Mosley’s concept of “Europe a Nation” is as important today as it was when he first proclaimed it in the grim aftermath of World War Two. The current leadership of the EU is weak and indecisive but collective security has given us seventy years of peace and the single market has raised living standards beyond our expectations. He would certainly be campaigning for Europe if he was still alive. 

The Final Solution - Giuseppe Furioso

We’ve had the scene etched in our collective psyche thanks to hundreds of movies and hundreds more “survivor” testimonies: Jews arriving at border checkpoints only to be denied refuge and sent back into the waiting arms of their murderous NAZI pursuers who can then march them off into the gas chambers.

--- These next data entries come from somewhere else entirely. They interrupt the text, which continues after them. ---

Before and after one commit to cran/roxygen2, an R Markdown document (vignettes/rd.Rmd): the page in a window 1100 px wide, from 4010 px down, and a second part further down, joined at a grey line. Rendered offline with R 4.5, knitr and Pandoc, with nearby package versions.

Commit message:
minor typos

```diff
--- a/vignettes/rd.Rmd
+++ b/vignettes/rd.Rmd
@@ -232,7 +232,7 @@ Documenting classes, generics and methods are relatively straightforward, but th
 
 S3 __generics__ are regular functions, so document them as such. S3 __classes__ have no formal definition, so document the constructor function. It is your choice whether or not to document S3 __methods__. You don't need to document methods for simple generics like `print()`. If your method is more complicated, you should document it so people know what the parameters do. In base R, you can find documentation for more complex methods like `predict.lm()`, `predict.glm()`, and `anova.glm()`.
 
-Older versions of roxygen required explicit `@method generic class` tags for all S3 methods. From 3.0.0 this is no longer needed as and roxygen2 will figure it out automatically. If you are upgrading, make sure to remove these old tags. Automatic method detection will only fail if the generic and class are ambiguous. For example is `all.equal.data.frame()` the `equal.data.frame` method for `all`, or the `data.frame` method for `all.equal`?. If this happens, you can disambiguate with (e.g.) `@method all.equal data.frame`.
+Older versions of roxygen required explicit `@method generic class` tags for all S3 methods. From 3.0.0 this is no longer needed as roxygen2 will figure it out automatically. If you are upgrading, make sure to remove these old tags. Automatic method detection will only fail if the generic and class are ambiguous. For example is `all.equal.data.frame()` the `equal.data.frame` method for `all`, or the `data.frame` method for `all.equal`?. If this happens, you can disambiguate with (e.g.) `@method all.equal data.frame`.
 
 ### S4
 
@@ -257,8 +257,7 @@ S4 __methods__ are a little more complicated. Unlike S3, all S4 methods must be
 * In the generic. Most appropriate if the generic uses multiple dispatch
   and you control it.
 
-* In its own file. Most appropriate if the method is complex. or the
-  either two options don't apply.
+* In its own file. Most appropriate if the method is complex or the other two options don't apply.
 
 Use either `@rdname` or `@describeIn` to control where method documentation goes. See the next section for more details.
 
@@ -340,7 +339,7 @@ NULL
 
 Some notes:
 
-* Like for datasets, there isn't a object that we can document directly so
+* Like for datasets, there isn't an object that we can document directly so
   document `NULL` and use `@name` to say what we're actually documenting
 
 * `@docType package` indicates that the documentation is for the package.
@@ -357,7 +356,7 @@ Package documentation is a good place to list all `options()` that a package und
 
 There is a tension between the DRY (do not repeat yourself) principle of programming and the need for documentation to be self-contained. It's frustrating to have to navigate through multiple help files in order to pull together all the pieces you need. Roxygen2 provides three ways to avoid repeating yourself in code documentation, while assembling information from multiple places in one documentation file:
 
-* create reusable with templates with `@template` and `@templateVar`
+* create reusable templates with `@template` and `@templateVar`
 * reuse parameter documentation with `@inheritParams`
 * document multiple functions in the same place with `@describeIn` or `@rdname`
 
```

It’s this image, manufactured by the purveyors of the “Holocaust” yarn that has paralyzed Europe, particularly Germany, and prevented it from defending its genetic and cultural integrity from the current onslaught of the migrants. The message of the “liberal democratic” ideology, that has reigned supreme in Europe since the end of World War II is crystal clear...deny asylum to the current wave of refugees and you are no better than your grandparents who denied sanctuary to the Jews who then were liquidated as part of the so called “Final Solution”.

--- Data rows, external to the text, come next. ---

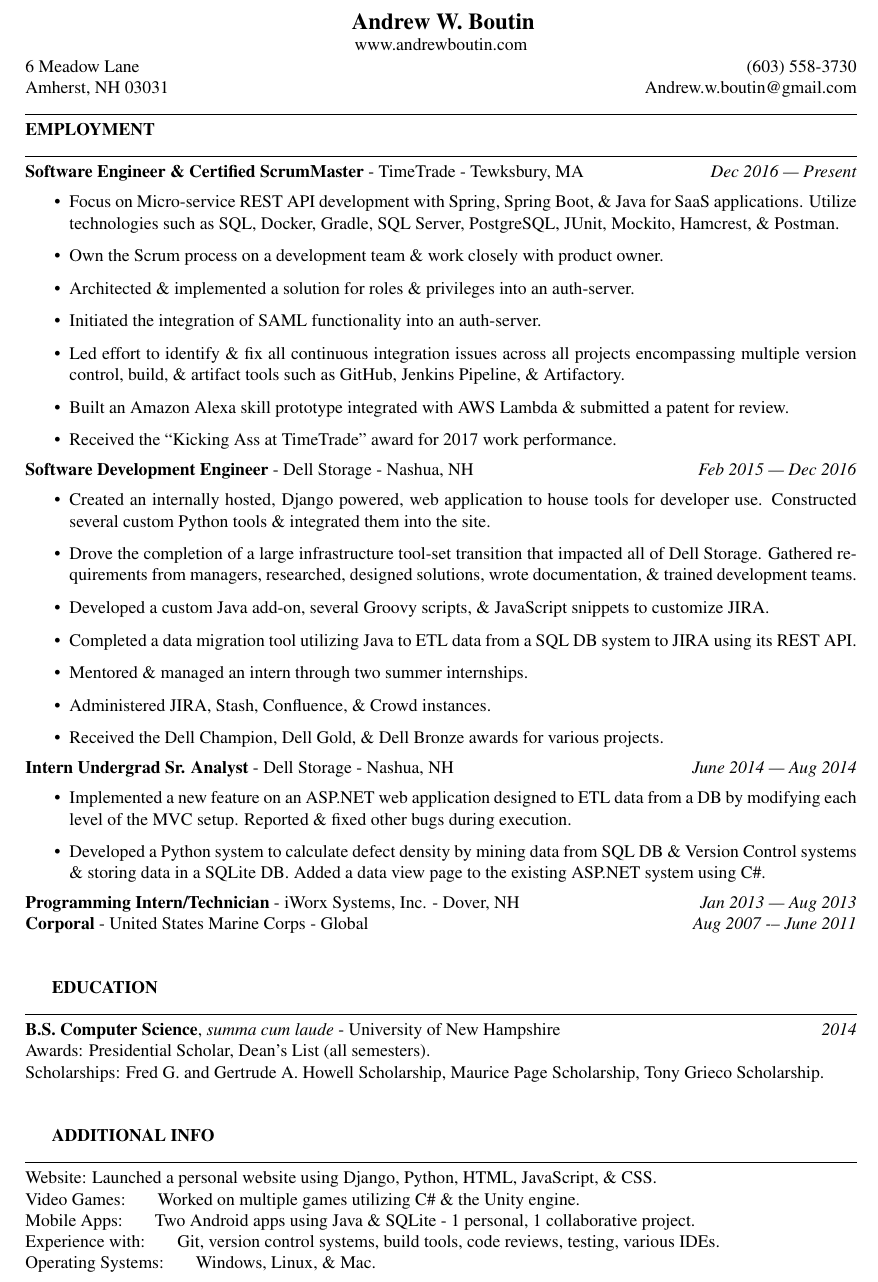
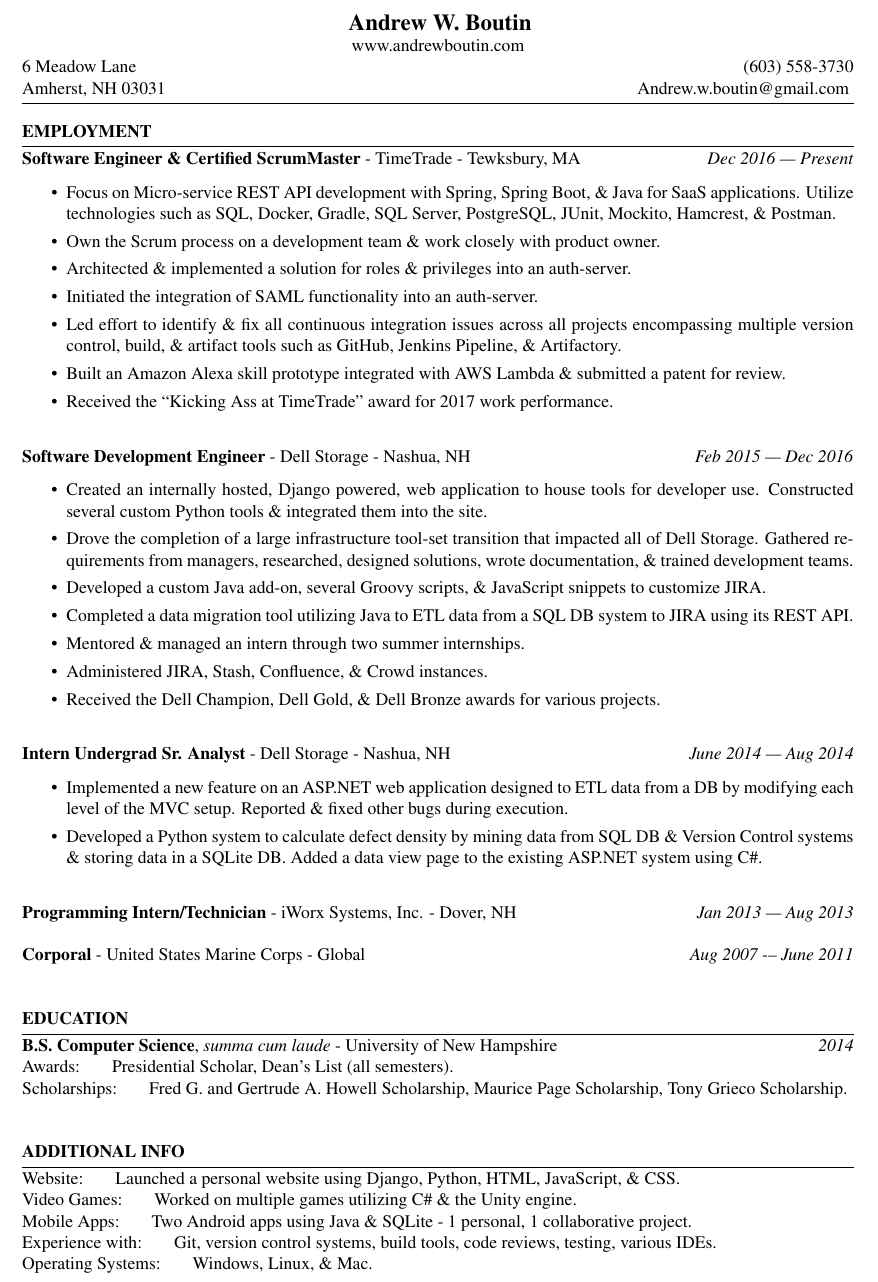
Before and after one commit to andrew-boutin/resume, a LaTeX CV (resume.tex): part of the page, cut so that both start at the same text. Compiled offline with pdfLaTeX.

Commit message:
Fix up spacing and lines.

```diff
--- a/resume.tex
+++ b/resume.tex
@@ -5,10 +5,10 @@
 \usepackage{mathptmx}
 
 % Adjust margins
-\addtolength{\oddsidemargin}{-.875in}
-\addtolength{\evensidemargin}{-.875in}
+\addtolength{\oddsidemargin}{-.9in}
+\addtolength{\evensidemargin}{-.9in}
 \addtolength{\textwidth}{1.75in}
-\addtolength{\topmargin}{-.875in}
+\addtolength{\topmargin}{-.9in}
 \addtolength{\textheight}{1.75in}
 
 \begin{document}
@@ -28,16 +28,21 @@
 Amherst, NH 03031
 \hfill
 Andrew.w.boutin@gmail.com
-\noindent\rule{\linewidth}{0.4pt}
+\vspace{3pt}
+\hrule
+\vspace{\baselineskip}
 
 % Employment section
 \noindent
-\textbf{EMPLOYMENT}\\
-\noindent\rule{\linewidth}{0.4pt}
-\textbf{Software Engineer \& Certified ScrumMaster} - TimeTrade - Tewksbury, MA
+\textbf{EMPLOYMENT}
+\vspace{5pt}
+\hrule
+\vspace{3pt}
+\noindent\textbf{Software Engineer \& Certified ScrumMaster} - TimeTrade - Tewksbury, MA
 \hfill
 \textit{Dec 2016 –- Present}
 \begin{itemize}
+\setlength\itemsep{0.0em}
 \item Focus on Micro-service REST API development with Spring, Spring Boot, \& Java for SaaS applications. Utilize technologies such as SQL, Docker, Gradle, SQL Server, PostgreSQL, JUnit, Mockito, Hamcrest, \& Postman.
 \item Own the Scrum process on a development team \& work closely with product owner.
 \item Architected \& implemented a solution for roles \& privileges into an auth-server.
@@ -46,10 +51,14 @@
 \item Built an Amazon Alexa skill prototype integrated with AWS Lambda \& submitted a patent for review.
 \item Received the “Kicking Ass at TimeTrade” award for 2017 work performance.
 \end{itemize}
+\vspace{\baselineskip}
+
+\noindent
 \textbf{Software Development Engineer} - Dell Storage - Nashua, NH
 \hfill
 \textit{Feb 2015 –- Dec 2016}
 \begin{itemize}
+\setlength\itemsep{0.0em}
 \item Created an internally hosted, Django powered, web application to house tools for developer use. Constructed several custom Python tools \& integrated them into the site.
 \item Drove the completion of a large infrastructure tool-set transition that impacted all of Dell Storage. Gathered requirements from managers, researched, designed solutions, wrote documentation, \& trained development teams.
 \item Developed a custom Java add-on, several Groovy scripts, \& JavaScript snippets to customize JIRA.
@@ -58,35 +67,51 @@
 \item Administered JIRA, Stash, Confluence, \& Crowd instances.
 \item Received the Dell Champion, Dell Gold, \& Dell Bronze awards for various projects.
 \end{itemize}
+\vspace{\baselineskip}
 \textbf{Intern Undergrad Sr. Analyst} - Dell Storage - Nashua, NH
 \hfill
 \textit{June 2014 –- Aug 2014}
 \begin{itemize}
+\setlength\itemsep{0.0em}
 \item Implemented a new feature on an ASP.NET web application designed to ETL data from a DB by modifying each level of the MVC setup. Reported \& fixed other bugs during execution.
 \item Developed a Python system to calculate defect density by mining data from SQL DB \& Version Control systems \& storing data in a SQLite DB. Added a data view page to the existing ASP.NET system using C\#.
 \end{itemize}
+\vspace{\baselineskip}
 \textbf{Programming Intern/Technician} - iWorx Systems, Inc. - Dover, NH
 \hfill
-\textit{Jan 2013 –- Aug 2013}\\
+\textit{Jan 2013 –- Aug 2013}\\\\
 \textbf{Corporal} - United States Marine Corps - Global
 \hfill
 \textit{Aug 2007 -– June 2011}\\
 \\
 
 % Education section
-\textbf{EDUCATION}\\
-\noindent\rule{\linewidth}{0.4pt}
-\textbf{B.S. Computer Science}, \textit{summa cum laude} - University of New Hampshire
+\noindent
+\textbf{EDUCATION}
+\vspace{5pt}
+\hrule
+\vspace{3pt}
+\noindent\textbf{B.S. Computer Science}, \textit{summa cum laude} - University of New Hampshire
 \hfill
 \textit{2014}\\
-Awards:             Presidential Scholar, Dean’s List (all semesters).\\
-Scholarships:     Fred G. and Gertrude A. Howell Scholarship, Maurice Page Scholarship, Tony Grieco Scholarship.\\
+Awards:
+\indent
+Presidential Scholar, Dean’s List (all semesters).\\
+Scholarships:
+\indent
+Fred G. and Gertrude A. Howell Scholarship, Maurice Page Scholarship, Tony Grieco Scholarship.\\
 \\
 
 % Additional info section
-\textbf{ADDITIONAL INFO}\\
-\noindent\rule{\linewidth}{0.4pt}
-Website:                   Launched a personal website using Django, Python, HTML, JavaScript, \& CSS.\\
+\noindent
+\textbf{ADDITIONAL INFO}
+\vspace{5pt}
+\hrule
+\vspace{3pt}
+\noindent
+Website:
+\indent
+Launched a personal website using Django, Python, HTML, JavaScript, \& CSS.\\
 Video Games:
 \indent
 Worked on multiple games utilizing C\# \& the Unity engine.\\
```
Also changed, not shown: resume.pdf.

Europe has faced these threats before and successfully repelled the invader...Tours 732; Lepanto 1571; Vienna 1683. What Europeans need now is a modern day Charles Martel or Pius V or John Sobieski and instead they get Angela Merkel!

Training and Education

The 2014 Pearson’s Index of Cognitive Skills and Educational Attainment published by the Economist Intelligence Unit shows that Britain came second in Europe to Finland and sixth in the world. East Asian states took the top four places.

1 South Korea, 2 Japan, 3 Singapore, 4 Hong Kong, 5 Finland, 6 United Kingdom, 7 Canada, 8 Netherlands, 9 Ireland, 10 Poland, 11 Denmark, 12 Germany, 13 Russia, 14 United States, 15 Australia, 16 New Zealand, 17 Israel, 18 Belgium,19 Czech Republic, 20 Switzerland.

This is a big improvement on previous years but we could still do better. Education is directly linked to production. Educated nations are more prosperous and progressive than ignorant ones. The Koreans, Japanese and Chinese owe their economic success to training and education and we must emulate them.

We are turning out more scientists and engineers but we still have skill shortages in many industries. We are short of construction workers, truck drivers and nurses because successive British governments found it cheaper to import them from abroad. There is nothing wrong with employing foreign labour but if we want to reduce immigration and stand on our own feet we have to train and educate our own people.

The idea that our educational system has been “dumbed down” is inaccurate and often held by people with few qualifications. Modern teaching methods put greater emphasis on course work but our universities are centres of excellence that attract paying students from all over the world.

Wllis Carto

Willis Carto (1926-2015) lifelong campaigner against the Money Power and publisher of The Barnes Review and The American Free Press died on 26th October 2015. He will be remembered as a fearless promoter of the works of Francis Parker Yockey in defiance of the American Government. May he rest in peace.